= Given records =
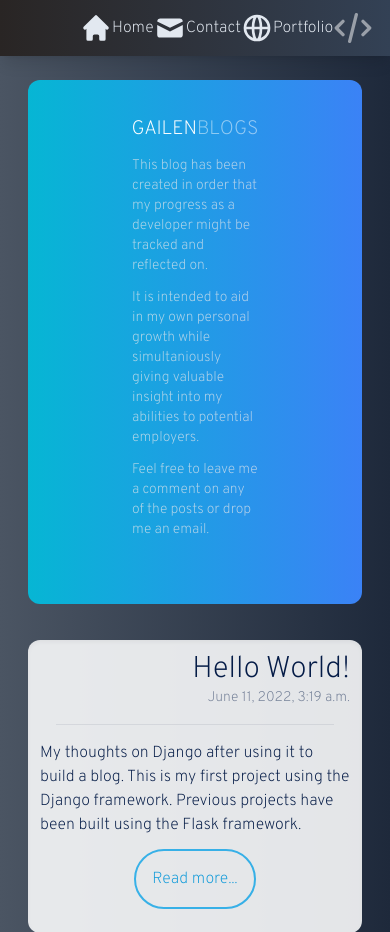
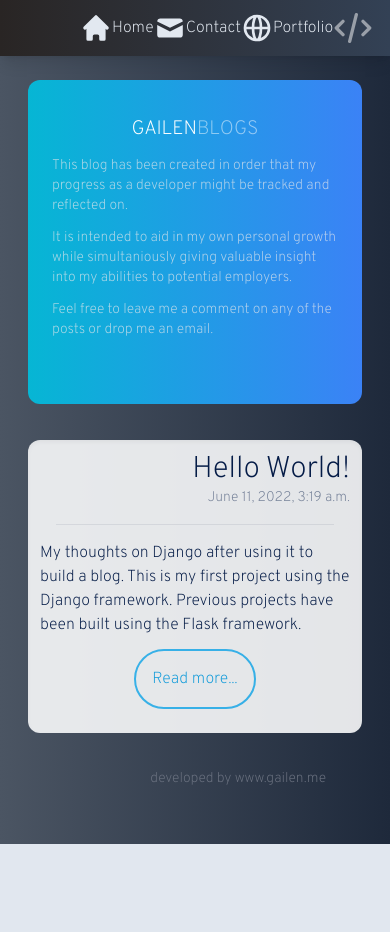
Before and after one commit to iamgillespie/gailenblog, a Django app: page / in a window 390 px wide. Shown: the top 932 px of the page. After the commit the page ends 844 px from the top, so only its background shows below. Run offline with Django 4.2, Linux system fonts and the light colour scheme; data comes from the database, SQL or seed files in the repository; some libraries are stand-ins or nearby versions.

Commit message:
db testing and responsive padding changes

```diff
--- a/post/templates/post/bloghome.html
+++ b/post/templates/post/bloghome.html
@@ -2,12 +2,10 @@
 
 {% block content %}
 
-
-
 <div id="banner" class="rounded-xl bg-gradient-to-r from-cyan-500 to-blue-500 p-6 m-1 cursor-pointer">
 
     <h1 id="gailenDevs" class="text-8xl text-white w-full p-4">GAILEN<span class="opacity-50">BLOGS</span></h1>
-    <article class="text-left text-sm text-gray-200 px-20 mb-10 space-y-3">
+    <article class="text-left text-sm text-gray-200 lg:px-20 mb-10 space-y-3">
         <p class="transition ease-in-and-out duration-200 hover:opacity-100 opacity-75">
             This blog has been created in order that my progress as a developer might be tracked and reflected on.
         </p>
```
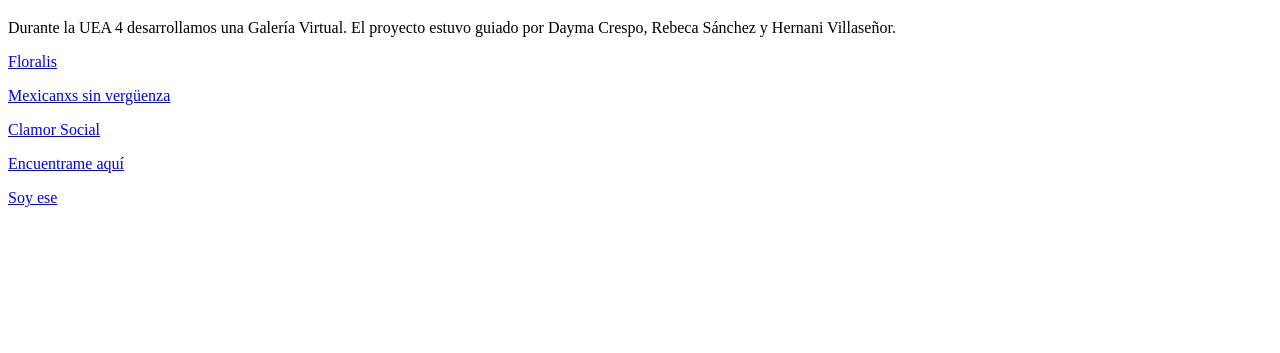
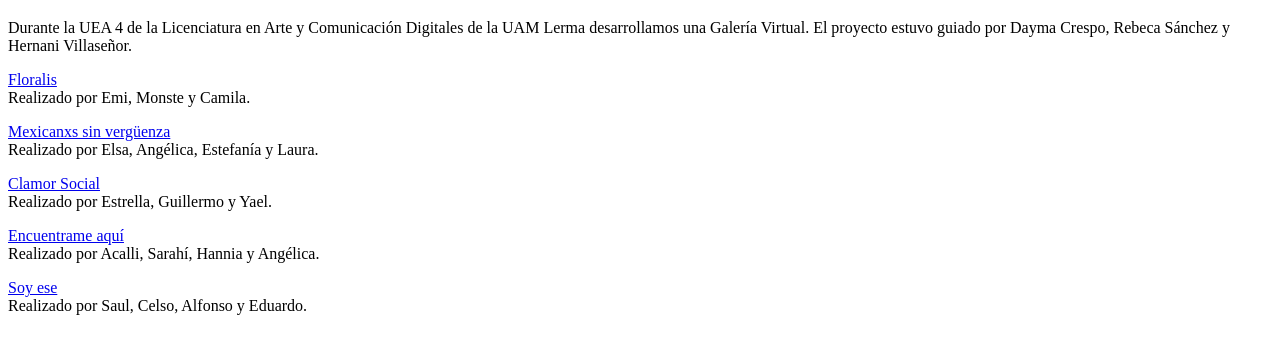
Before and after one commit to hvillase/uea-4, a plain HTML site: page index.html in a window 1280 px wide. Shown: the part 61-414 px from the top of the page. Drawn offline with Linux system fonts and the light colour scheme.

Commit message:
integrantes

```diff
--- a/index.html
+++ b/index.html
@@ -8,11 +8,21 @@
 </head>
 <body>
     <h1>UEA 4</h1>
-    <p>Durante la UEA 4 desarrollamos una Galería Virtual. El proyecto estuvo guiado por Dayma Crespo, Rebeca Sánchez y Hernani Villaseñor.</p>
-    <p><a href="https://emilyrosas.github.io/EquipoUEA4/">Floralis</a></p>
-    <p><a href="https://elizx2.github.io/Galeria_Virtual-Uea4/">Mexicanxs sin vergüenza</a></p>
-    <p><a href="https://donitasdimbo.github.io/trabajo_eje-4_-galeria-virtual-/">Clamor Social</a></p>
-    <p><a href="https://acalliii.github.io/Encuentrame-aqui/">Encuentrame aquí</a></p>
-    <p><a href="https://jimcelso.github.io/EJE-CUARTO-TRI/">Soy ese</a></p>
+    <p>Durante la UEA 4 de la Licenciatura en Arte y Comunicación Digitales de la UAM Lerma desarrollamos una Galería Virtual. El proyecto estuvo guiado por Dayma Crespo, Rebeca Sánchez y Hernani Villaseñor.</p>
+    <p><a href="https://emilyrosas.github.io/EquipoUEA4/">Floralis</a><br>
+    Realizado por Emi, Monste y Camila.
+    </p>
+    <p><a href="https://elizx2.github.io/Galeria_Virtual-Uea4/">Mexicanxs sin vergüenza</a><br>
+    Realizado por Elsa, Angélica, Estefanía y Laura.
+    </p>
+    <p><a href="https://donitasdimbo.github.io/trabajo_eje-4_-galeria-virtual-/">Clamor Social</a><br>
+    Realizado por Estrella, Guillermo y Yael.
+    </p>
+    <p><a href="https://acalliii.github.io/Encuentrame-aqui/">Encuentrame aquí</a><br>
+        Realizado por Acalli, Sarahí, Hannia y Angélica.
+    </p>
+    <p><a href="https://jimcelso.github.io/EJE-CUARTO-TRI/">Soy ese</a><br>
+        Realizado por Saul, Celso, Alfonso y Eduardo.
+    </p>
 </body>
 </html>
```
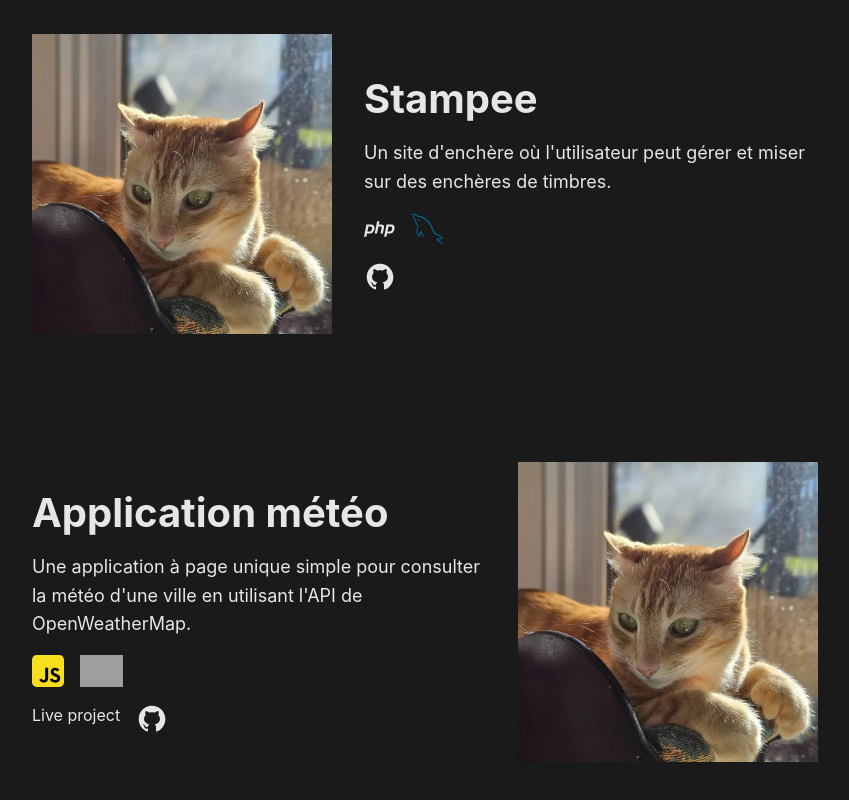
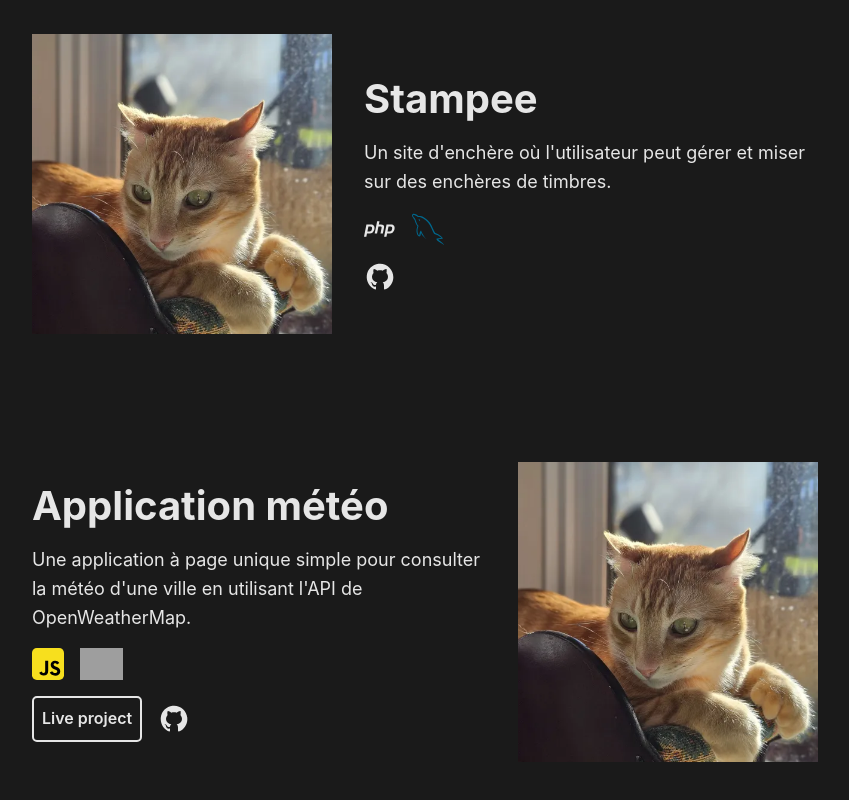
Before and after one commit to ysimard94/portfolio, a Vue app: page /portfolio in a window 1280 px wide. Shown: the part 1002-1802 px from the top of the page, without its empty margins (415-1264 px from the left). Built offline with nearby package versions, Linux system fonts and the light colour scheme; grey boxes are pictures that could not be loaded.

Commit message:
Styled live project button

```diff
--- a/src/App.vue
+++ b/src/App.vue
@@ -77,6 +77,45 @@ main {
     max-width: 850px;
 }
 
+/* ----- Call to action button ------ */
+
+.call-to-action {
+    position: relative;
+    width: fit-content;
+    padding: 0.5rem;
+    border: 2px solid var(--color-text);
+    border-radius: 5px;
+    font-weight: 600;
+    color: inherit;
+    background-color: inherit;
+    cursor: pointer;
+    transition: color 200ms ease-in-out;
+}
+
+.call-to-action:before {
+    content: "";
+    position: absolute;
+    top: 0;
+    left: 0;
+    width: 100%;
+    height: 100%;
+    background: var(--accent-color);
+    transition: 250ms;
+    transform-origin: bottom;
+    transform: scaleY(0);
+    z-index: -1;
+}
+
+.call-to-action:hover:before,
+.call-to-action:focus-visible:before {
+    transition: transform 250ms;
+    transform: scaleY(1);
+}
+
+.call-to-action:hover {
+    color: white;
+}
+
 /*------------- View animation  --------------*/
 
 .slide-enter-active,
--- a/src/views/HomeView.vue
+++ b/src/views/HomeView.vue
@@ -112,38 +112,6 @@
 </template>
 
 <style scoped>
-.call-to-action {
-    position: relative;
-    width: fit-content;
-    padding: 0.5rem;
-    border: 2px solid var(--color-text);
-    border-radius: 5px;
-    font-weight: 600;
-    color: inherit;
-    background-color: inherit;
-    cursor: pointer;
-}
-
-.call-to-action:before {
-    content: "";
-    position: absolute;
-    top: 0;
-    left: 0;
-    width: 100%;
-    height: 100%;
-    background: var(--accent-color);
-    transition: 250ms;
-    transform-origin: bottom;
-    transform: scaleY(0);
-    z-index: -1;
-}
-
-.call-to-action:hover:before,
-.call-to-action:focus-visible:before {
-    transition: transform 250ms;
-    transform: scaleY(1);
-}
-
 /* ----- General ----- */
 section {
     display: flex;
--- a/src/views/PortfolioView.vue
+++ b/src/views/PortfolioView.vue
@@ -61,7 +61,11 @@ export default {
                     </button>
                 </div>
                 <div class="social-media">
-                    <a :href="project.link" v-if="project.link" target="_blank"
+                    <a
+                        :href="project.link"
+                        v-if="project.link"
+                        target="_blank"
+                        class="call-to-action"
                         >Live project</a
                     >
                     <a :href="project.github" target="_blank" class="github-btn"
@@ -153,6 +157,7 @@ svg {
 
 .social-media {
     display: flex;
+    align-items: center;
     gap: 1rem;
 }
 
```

= Problem to solve =
Search the data for the word "color" and copy each line where it appears.

= Answer box =
+    border: 2px solid var(--color-text);
+    color: inherit;
+    background-color: inherit;
+    transition: color 200ms ease-in-out;
+    background: var(--accent-color);
+    color: white;
-    border: 2px solid var(--color-text);
-    color: inherit;
-    background-color: inherit;
-    background: var(--accent-color);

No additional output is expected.